• _PROBLEM DESCRIPTION_: Exact retyping of the data: please keep every word and drop each picture.

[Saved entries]
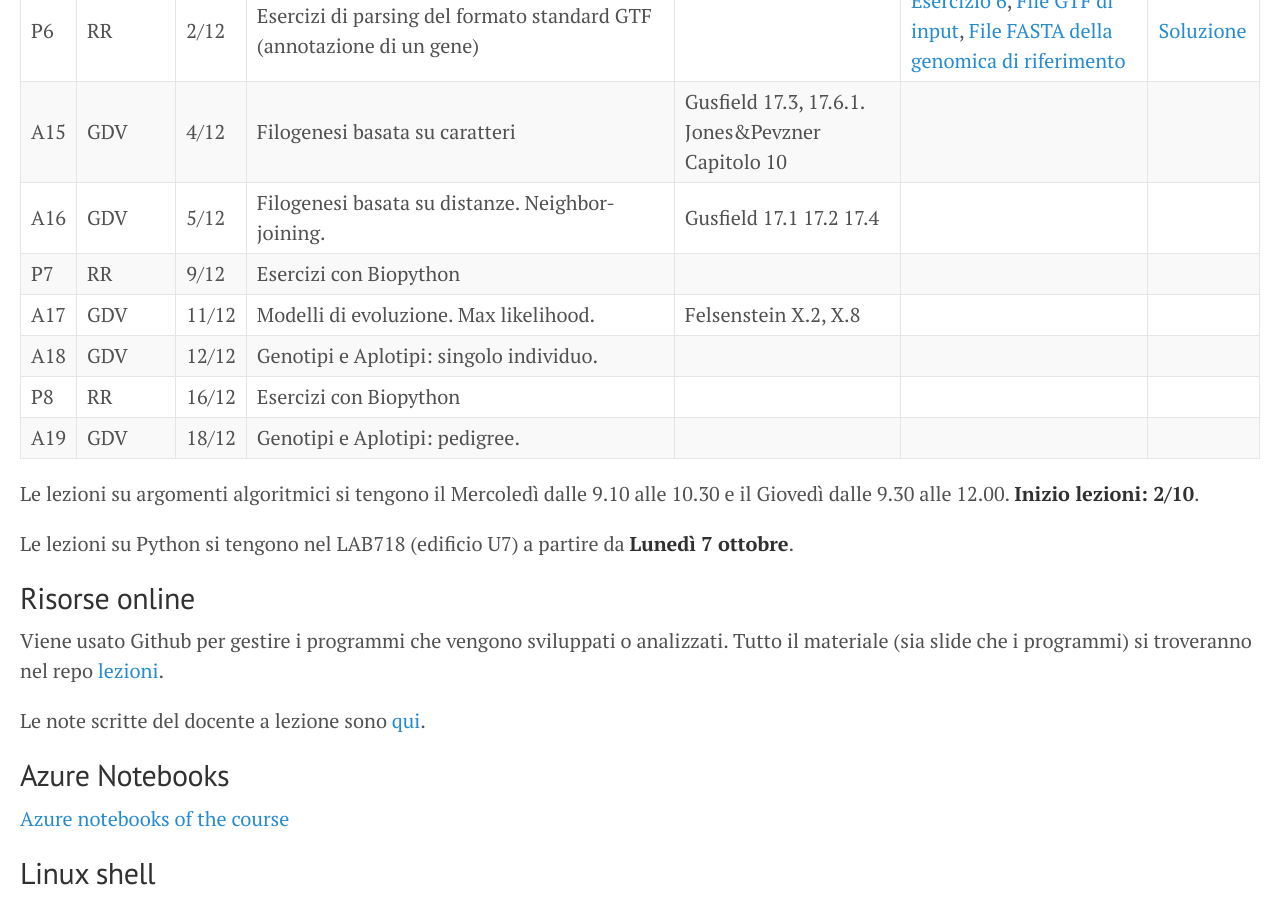
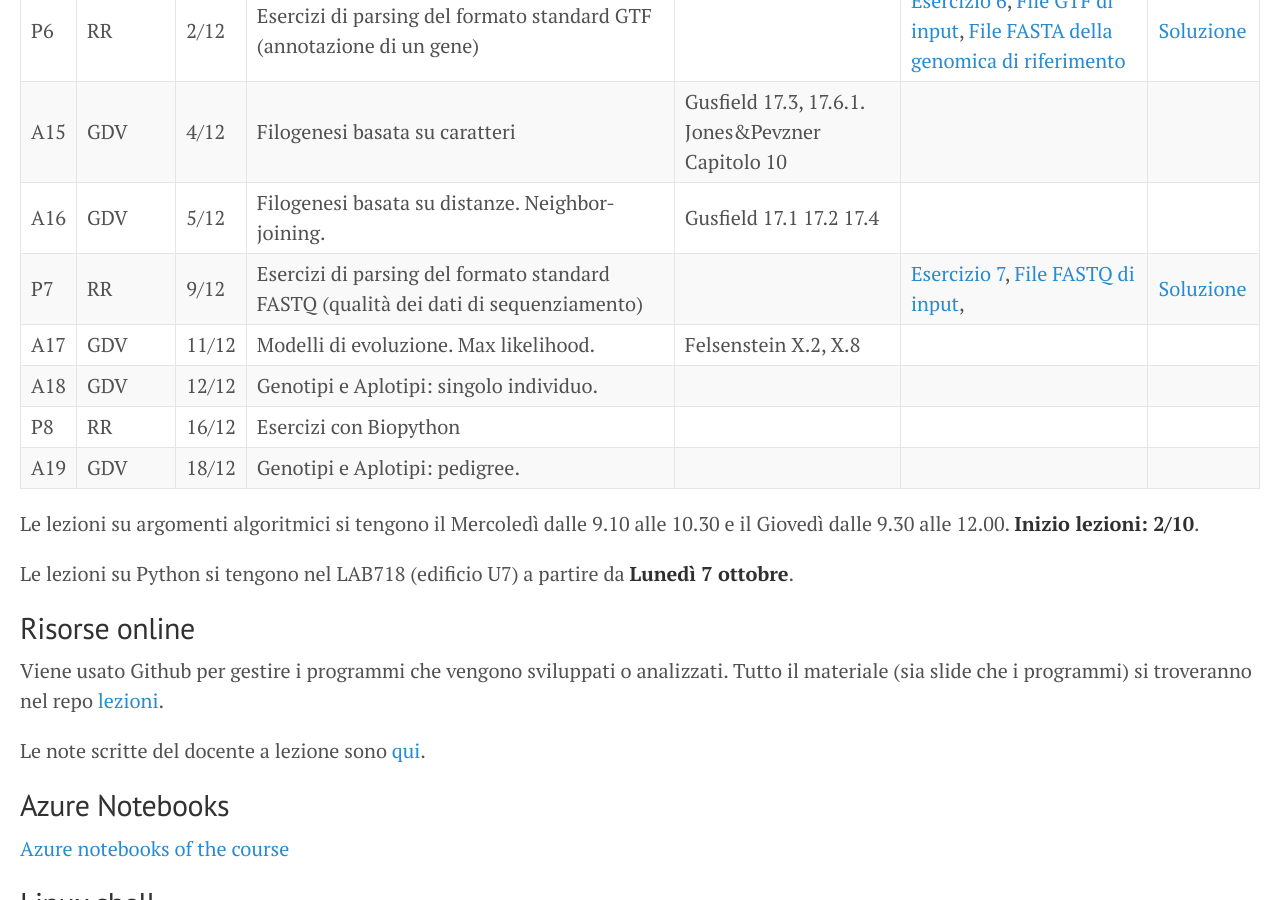
Before and after one commit to bioinformatica-corso/lezioni, a Jekyll site: the page built from docs/index.md, in a window 1280 px wide and 900 px high, scrolled down 1648 px. Built offline with Jekyll 4.4.1, drawn with Linux system fonts in a browser that asks for light colours.

Commit message:
Aggiornato calendario
Aggiornato calendario

```diff
--- a/docs/index.md
+++ b/docs/index.md
@@ -30,7 +30,7 @@ title: Elementi di Bioinformatica (2019-20)
 | P6  | RR      | 2/12 | Esercizi di parsing del formato standard GTF (annotazione di un gene)                                                                           |                                                                                                                                                                                                                                                                               | [Esercizio 6](https://github.com/bioinformatica-corso/lezioni/blob/master/laboratorio/2dic19/esercizio6-testo.ipynb), [File GTF di input](https://github.com/bioinformatica-corso/lezioni/blob/master/laboratorio/2dic19/input.gtf), [File FASTA della genomica di riferimento](https://github.com/bioinformatica-corso/lezioni/blob/master/laboratorio/2dic19/ENm006.fa) | [Soluzione](https://github.com/bioinformatica-corso/lezioni/blob/master/laboratorio/2dic19/esercizio6-soluzione.ipynb) |
 | A15 | GDV     | 4/12  | Filogenesi basata su caratteri                                                                                                                  | Gusfield 17.3, 17.6.1. Jones&Pevzner Capitolo 10                                                                                                                                                                                                                              |                                                                                                                                                                                                                                                                                                                                                                              |                                                                                                                         |
 | A16 | GDV     | 5/12  | Filogenesi basata su distanze. Neighbor-joining.                                                                                                | Gusfield 17.1 17.2 17.4                                                                                                                                                                                                                                                       |                                                                                                                                                                                                                                                                                                                                                                              |                                                                                                                         |
-| P7  | RR      | 9/12  | Esercizi con Biopython                                                                                                                          |                                                                                                                                                                                                                                                                               |                                                                                                                                                                                                                                                                                                                                                                              |                                                                                                                         |
+| P7  | RR      | 9/12 | Esercizi di parsing del formato standard FASTQ (qualità dei dati di sequenziamento)                                                                             |                                                                                                                                                                                                                                                                               | [Esercizio 7](https://github.com/bioinformatica-corso/lezioni/blob/master/laboratorio/9dic19/esercizio7-testo.ipynb), [File FASTQ di input](https://github.com/bioinformatica-corso/lezioni/blob/master/laboratorio/9dic19/input.fq),  | [Soluzione](https://github.com/bioinformatica-corso/lezioni/blob/master/laboratorio/9dic19/esercizio7-soluzione.ipynb) |
 | A17 | GDV     | 11/12 | Modelli di evoluzione. Max likelihood.                                                                                                          | Felsenstein X.2, X.8                                                                                                                                                                                                                                                          |                                                                                                                                                                                                                                                                                                                                                                              |                                                                                                                         |
 | A18 | GDV     | 12/12 | Genotipi e Aplotipi: singolo individuo.                                                                                                         |                                                                                                                                                                                                                                                                               |                                                                                                                                                                                                                                                                                                                                                                              |                                                                                                                         |
 | P8  | RR      | 16/12 | Esercizi con Biopython                                                                                                                          |                                                                                                                                                                                                                                                                               |                                                                                                                                                                                                                                                                                                                                                                              |                                                                                                                         |
```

• _RESPONSE BOX_:
Before and after one commit to bioinformatica-corso/lezioni, a Jekyll site: the page built from docs/index.md, in a window 1280 px wide and 900 px high, scrolled down 1648 px. Built offline with Jekyll 4.4.1, drawn with Linux system fonts in a browser that asks for light colours.

Commit message:
Aggiornato calendario
Aggiornato calendario

```diff
--- a/docs/index.md
+++ b/docs/index.md
@@ -30,7 +30,7 @@ title: Elementi di Bioinformatica (2019-20)
 | P6  | RR      | 2/12 | Esercizi di parsing del formato standard GTF (annotazione di un gene)                                                                           |                                                                                                                                                                                                                                                                               | [Esercizio 6](https://github.com/bioinformatica-corso/lezioni/blob/master/laboratorio/2dic19/esercizio6-testo.ipynb), [File GTF di input](https://github.com/bioinformatica-corso/lezioni/blob/master/laboratorio/2dic19/input.gtf), [File FASTA della genomica di riferimento](https://github.com/bioinformatica-corso/lezioni/blob/master/laboratorio/2dic19/ENm006.fa) | [Soluzione](https://github.com/bioinformatica-corso/lezioni/blob/master/laboratorio/2dic19/esercizio6-soluzione.ipynb) |
 | A15 | GDV     | 4/12  | Filogenesi basata su caratteri                                                                                                                  | Gusfield 17.3, 17.6.1. Jones&Pevzner Capitolo 10                                                                                                                                                                                                                              |                                                                                                                                                                                                                                                                                                                                                                              |                                                                                                                         |
 | A16 | GDV     | 5/12  | Filogenesi basata su distanze. Neighbor-joining.                                                                                                | Gusfield 17.1 17.2 17.4                                                                                                                                                                                                                                                       |                                                                                                                                                                                                                                                                                                                                                                              |                                                                                                                         |
-| P7  | RR      | 9/12  | Esercizi con Biopython                                                                                                                          |                                                                                                                                                                                                                                                                               |                                                                                                                                                                                                                                                                                                                                                                              |                                                                                                                         |
+| P7  | RR      | 9/12 | Esercizi di parsing del formato standard FASTQ (qualità dei dati di sequenziamento)                                                                             |                                                                                                                                                                                                                                                                               | [Esercizio 7](https://github.com/bioinformatica-corso/lezioni/blob/master/laboratorio/9dic19/esercizio7-testo.ipynb), [File FASTQ di input](https://github.com/bioinformatica-corso/lezioni/blob/master/laboratorio/9dic19/input.fq),  | [Soluzione](https://github.com/bioinformatica-corso/lezioni/blob/master/laboratorio/9dic19/esercizio7-soluzione.ipynb) |
 | A17 | GDV     | 11/12 | Modelli di evoluzione. Max likelihood.                                                                                                          | Felsenstein X.2, X.8                                                                                                                                                                                                                                                          |                                                                                                                                                                                                                                                                                                                                                                              |                                                                                                                         |
 | A18 | GDV     | 12/12 | Genotipi e Aplotipi: singolo individuo.                                                                                                         |                                                                                                                                                                                                                                                                               |                                                                                                                                                                                                                                                                                                                                                                              |                                                                                                                         |
 | P8  | RR      | 16/12 | Esercizi con Biopython                                                                                                                          |                                                                                                                                                                                                                                                                               |                                                                                                                                                                                                                                                                                                                                                                              |                                                                                                                         |
```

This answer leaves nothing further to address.